▶ Exercise details: Gather all lines in the data that hold the string "architecture".

╭──

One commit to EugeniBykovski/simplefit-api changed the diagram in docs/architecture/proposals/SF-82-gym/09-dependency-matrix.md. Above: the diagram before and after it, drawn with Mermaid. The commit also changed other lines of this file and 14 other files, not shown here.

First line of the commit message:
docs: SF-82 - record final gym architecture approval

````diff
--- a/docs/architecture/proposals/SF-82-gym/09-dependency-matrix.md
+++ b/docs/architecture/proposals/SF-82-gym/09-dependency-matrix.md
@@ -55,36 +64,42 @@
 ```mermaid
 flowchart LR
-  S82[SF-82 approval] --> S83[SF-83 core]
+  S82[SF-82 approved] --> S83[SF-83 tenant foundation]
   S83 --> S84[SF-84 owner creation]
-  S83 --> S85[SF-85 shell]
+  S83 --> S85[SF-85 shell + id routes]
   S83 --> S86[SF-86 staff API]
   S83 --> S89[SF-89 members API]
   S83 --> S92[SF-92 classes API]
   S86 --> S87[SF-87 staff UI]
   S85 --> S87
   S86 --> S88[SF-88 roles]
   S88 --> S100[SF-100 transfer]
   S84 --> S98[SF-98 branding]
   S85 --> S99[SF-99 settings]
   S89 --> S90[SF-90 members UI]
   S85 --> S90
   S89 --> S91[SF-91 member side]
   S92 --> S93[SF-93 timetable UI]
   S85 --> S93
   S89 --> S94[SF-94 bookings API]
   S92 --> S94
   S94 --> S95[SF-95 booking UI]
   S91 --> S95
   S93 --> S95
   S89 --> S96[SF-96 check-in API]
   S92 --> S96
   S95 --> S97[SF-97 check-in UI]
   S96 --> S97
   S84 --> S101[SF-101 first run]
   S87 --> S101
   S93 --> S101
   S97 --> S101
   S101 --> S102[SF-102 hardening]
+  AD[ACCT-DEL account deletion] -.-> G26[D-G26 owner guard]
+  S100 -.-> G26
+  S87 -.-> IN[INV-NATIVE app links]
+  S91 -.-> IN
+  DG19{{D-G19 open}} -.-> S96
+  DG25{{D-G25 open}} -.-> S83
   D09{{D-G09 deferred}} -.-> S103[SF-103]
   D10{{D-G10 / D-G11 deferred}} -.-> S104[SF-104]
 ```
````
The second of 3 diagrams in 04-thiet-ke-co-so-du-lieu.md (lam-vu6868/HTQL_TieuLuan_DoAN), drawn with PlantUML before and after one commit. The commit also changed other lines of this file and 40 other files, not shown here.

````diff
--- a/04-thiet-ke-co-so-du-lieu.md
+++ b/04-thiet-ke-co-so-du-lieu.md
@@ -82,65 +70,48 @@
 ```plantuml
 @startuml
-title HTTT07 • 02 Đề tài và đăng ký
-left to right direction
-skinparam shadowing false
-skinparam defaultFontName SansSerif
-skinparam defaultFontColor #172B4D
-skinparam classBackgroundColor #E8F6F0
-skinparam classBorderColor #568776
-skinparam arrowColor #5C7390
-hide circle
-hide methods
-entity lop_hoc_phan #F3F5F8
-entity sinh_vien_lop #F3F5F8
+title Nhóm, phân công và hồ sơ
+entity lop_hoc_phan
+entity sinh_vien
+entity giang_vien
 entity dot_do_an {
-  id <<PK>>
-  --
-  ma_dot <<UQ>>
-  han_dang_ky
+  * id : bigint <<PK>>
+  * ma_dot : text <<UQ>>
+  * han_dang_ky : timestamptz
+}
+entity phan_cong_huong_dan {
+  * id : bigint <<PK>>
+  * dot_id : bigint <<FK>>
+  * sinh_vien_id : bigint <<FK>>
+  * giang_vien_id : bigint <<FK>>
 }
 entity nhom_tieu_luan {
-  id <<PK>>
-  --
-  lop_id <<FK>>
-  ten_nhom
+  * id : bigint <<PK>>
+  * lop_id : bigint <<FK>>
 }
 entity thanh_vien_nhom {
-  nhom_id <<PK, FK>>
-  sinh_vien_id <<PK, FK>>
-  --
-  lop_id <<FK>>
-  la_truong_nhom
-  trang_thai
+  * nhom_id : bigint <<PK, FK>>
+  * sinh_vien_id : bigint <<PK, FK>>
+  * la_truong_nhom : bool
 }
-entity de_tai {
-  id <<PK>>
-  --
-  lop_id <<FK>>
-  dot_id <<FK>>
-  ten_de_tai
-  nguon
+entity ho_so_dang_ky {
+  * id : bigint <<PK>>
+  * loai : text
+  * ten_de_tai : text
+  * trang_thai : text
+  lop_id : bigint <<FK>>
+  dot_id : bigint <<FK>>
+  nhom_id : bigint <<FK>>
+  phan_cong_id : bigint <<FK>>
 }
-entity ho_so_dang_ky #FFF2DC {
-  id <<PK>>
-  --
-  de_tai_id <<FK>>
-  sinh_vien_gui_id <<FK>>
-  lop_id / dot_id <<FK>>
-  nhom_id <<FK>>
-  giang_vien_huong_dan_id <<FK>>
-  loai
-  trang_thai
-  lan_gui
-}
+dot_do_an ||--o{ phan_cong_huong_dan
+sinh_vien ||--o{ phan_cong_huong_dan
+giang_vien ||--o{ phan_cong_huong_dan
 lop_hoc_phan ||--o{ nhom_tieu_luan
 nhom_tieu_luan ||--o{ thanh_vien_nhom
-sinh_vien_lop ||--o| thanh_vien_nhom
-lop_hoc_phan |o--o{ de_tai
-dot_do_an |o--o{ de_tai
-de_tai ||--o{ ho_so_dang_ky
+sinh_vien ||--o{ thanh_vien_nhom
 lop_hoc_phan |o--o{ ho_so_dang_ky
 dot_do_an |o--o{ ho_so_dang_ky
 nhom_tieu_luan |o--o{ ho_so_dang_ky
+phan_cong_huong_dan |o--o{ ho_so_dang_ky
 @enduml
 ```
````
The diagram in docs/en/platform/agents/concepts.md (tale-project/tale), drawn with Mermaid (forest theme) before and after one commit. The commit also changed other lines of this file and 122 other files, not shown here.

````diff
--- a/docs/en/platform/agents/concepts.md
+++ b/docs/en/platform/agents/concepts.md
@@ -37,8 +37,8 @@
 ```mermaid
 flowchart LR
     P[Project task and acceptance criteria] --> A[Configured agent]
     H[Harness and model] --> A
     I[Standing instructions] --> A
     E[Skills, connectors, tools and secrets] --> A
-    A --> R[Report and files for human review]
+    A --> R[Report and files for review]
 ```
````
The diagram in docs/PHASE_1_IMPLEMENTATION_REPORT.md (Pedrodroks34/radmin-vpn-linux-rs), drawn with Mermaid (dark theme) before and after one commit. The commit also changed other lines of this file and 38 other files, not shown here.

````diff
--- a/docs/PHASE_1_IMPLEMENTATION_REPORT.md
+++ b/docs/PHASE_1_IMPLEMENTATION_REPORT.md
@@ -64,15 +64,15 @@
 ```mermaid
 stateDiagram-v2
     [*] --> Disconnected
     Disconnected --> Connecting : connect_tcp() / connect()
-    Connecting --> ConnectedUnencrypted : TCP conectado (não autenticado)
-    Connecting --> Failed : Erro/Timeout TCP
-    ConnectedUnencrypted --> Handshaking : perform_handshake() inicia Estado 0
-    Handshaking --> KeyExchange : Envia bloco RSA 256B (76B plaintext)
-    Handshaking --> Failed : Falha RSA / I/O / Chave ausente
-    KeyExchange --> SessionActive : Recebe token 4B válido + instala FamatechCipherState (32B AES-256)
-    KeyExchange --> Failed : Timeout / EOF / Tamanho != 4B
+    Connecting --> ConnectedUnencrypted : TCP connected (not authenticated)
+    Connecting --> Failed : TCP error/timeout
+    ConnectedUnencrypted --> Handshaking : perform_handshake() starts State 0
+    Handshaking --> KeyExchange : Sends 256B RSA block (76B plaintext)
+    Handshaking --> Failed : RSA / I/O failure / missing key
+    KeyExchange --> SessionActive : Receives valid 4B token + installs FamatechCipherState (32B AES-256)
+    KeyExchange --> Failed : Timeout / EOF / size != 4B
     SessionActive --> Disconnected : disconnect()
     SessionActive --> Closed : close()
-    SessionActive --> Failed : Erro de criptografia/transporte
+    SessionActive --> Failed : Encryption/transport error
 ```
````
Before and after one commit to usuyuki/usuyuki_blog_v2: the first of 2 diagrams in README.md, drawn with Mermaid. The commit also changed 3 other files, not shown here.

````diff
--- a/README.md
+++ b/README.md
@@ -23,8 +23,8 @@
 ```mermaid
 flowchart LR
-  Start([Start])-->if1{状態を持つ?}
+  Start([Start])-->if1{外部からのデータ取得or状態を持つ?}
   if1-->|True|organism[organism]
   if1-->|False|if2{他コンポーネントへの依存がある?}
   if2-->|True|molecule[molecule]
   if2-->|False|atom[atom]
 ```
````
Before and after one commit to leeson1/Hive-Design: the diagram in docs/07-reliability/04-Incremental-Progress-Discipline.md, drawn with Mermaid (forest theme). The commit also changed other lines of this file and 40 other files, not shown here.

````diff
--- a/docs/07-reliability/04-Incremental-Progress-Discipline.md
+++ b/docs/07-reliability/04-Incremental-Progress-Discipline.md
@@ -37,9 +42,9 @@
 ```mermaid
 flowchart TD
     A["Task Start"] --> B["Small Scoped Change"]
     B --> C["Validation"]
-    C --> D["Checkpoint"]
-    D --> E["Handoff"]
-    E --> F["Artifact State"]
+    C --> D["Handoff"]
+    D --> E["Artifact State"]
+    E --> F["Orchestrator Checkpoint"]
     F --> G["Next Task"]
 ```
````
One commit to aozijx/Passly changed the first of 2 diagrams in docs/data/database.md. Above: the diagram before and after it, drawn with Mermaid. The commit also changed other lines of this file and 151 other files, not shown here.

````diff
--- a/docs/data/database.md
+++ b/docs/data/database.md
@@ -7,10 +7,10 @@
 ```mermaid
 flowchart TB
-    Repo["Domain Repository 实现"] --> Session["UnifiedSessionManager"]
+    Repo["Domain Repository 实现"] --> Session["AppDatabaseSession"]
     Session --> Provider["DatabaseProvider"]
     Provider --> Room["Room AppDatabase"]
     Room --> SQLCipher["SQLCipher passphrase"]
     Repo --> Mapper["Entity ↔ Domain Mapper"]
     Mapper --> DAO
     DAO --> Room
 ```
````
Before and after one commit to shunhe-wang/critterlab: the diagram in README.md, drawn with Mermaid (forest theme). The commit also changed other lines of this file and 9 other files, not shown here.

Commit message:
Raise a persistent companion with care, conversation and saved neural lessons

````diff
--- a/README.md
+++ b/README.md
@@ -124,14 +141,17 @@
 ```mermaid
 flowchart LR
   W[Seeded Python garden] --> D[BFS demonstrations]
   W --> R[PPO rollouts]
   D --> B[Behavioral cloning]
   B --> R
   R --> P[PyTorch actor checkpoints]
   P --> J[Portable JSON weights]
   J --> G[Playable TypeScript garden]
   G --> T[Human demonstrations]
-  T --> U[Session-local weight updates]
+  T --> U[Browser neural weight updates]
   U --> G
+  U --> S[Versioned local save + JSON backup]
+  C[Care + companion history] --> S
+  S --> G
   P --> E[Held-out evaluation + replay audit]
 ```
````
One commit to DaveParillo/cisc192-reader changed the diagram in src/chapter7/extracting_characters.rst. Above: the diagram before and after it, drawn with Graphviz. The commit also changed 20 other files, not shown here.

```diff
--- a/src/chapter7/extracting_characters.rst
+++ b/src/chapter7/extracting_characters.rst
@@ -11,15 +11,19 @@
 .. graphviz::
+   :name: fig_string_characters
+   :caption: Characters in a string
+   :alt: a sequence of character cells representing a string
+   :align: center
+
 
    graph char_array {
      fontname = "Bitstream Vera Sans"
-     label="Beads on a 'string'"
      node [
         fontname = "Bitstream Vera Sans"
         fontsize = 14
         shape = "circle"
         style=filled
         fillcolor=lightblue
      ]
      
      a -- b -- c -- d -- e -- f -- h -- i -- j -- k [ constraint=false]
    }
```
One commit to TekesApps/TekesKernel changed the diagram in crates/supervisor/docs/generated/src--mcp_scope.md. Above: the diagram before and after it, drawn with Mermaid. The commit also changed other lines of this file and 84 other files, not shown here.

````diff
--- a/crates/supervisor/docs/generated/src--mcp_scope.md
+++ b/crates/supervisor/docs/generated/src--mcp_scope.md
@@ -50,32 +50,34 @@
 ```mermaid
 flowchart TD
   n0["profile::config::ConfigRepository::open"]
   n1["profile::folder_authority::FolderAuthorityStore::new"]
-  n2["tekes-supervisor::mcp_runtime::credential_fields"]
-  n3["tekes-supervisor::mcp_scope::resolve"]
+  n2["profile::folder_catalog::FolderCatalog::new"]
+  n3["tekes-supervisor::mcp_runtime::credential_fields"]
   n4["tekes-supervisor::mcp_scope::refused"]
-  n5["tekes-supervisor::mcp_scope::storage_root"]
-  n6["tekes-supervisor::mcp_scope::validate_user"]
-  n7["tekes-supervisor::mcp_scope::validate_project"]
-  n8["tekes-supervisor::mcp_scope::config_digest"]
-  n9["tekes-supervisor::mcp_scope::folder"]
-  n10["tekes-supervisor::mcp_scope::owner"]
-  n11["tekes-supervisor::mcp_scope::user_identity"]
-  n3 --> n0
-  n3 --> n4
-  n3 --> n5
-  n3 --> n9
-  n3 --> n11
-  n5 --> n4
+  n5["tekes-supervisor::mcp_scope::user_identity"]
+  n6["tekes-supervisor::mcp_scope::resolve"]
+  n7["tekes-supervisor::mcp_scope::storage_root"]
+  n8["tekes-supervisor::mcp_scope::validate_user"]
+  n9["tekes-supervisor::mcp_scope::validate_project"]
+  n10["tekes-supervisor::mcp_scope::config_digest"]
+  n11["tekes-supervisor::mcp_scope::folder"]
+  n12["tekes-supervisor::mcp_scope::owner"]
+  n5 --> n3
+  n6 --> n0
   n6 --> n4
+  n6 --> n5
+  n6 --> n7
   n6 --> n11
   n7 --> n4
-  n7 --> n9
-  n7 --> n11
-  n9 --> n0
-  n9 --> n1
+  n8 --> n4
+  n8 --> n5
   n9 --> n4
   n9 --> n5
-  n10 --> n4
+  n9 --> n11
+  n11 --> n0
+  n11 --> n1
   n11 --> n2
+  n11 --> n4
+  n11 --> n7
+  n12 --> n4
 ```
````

╰──

▶ Result of this task:
One commit to EugeniBykovski/simplefit-api changed the diagram in docs/architecture/proposals/SF-82-gym/09-dependency-matrix.md. Above: the diagram before and after it, drawn with Mermaid. The commit also changed other lines of this file and 14 other files, not shown here.
docs: SF-82 - record final gym architecture approval
--- a/docs/architecture/proposals/SF-82-gym/09-dependency-matrix.md
+++ b/docs/architecture/proposals/SF-82-gym/09-dependency-matrix.md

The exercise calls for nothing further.